“The figure isn’t surprising,” Böhme added, “particularly at a time when the factories stopped producing, container ships stopped loading, services couldn’t be provided, trade fairs no longer took place and restaurants had to stay closed.”
Sweden, which avoided a lockdown during the height of the coronavirus pandemic, will release its second quarter financial results on 28 August.

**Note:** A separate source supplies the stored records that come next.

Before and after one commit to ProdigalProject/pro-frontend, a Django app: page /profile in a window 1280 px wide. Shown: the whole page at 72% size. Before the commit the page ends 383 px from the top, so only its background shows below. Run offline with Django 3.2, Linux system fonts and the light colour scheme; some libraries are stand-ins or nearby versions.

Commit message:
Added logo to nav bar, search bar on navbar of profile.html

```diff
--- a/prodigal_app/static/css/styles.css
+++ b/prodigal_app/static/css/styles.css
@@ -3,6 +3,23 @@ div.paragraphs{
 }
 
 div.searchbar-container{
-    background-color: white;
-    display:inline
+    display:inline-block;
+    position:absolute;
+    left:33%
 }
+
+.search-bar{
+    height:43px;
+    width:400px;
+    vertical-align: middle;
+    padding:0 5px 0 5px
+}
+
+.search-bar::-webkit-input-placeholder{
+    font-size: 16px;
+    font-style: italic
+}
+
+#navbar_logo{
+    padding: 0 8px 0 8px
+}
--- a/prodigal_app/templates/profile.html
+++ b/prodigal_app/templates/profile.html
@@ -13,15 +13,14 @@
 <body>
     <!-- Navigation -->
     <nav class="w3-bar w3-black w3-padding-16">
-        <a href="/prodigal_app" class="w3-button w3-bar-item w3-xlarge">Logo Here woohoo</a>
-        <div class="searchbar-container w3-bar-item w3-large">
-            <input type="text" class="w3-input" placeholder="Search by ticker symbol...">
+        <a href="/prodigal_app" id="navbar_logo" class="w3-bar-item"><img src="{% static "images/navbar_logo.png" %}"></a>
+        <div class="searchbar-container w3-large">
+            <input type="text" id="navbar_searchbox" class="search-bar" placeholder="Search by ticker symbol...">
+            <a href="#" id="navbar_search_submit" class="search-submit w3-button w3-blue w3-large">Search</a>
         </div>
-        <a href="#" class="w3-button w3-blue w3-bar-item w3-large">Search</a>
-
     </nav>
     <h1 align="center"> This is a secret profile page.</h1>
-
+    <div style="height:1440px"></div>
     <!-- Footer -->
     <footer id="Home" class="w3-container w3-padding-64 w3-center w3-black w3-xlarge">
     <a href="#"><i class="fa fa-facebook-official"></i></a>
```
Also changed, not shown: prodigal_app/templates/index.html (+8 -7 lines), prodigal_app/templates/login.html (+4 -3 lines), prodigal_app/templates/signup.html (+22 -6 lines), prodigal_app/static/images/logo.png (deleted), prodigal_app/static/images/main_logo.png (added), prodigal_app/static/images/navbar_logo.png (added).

According to Statistics Sweden, the economy will suffer its largest drop (30.2% annualised fall) since comparable statistics became available.
Recession-hit France also suffered its worst ever fall in economic figures and a third consecutive quarterly drop for the economy.
Conversely China, the first country to report the coronavirus on December 31 last year, stated last month that the country’s gross domestic product grew by 3.2% in the second quarter of this year, compared to a year ago, rebounding from the first quarter’s contraction.
Elsewhere in Asia, Malaysia’s economy contracted 17.1% on the year in the second quarter, the central bank announced on Friday. It is Malaysia’s worst performance on record and first quarterly decline since the third period of 2009 during the global financial crisis.
“Malaysia was affected badly if compared to the other countries in the region due to several factors, which include degree of containment, compliance rate toward the containment measures and the relative importance of the tourism sector to the economy,” central bank Governor Nor Shamsiah Yunus told a virtual news conference. Prime Minister Muhyiddin Yassin said in May that Malaysia was losing around 2.4 billion ringgit (US$558.4 million) every day since the lockdown or “movement control order” took effect.
The Philippines has entered its first recession in 29 years. The number of COVID-19 cases has risen more than sixfold since restrictions were eased in June, making the Philippine outbreak the second-largest in Southeast Asia. Compared to 12 months ago, consumer spending fell 15.5%, industrial production declined 22.9%, services contracted 15.8% and government spending rose 22.1%.
Australia warned last month that its economy would shrink at its fastest pace in history during the second quarter, while the budget deficit will be the biggest since World War II. In New Zealand, ASB chief economist Nick Tuffley and senior economist Jane Turner forecast a 17% fall in the June quarter GDP.
A vaccine represents the only hope for an economic revival in the short-term. Moderna, AstraZeneca and a combined Pfizer and BioNTech are the frontrunners and Brazil’s acting Health Minister General Eduardo Pazuello believes “January is the best bet”.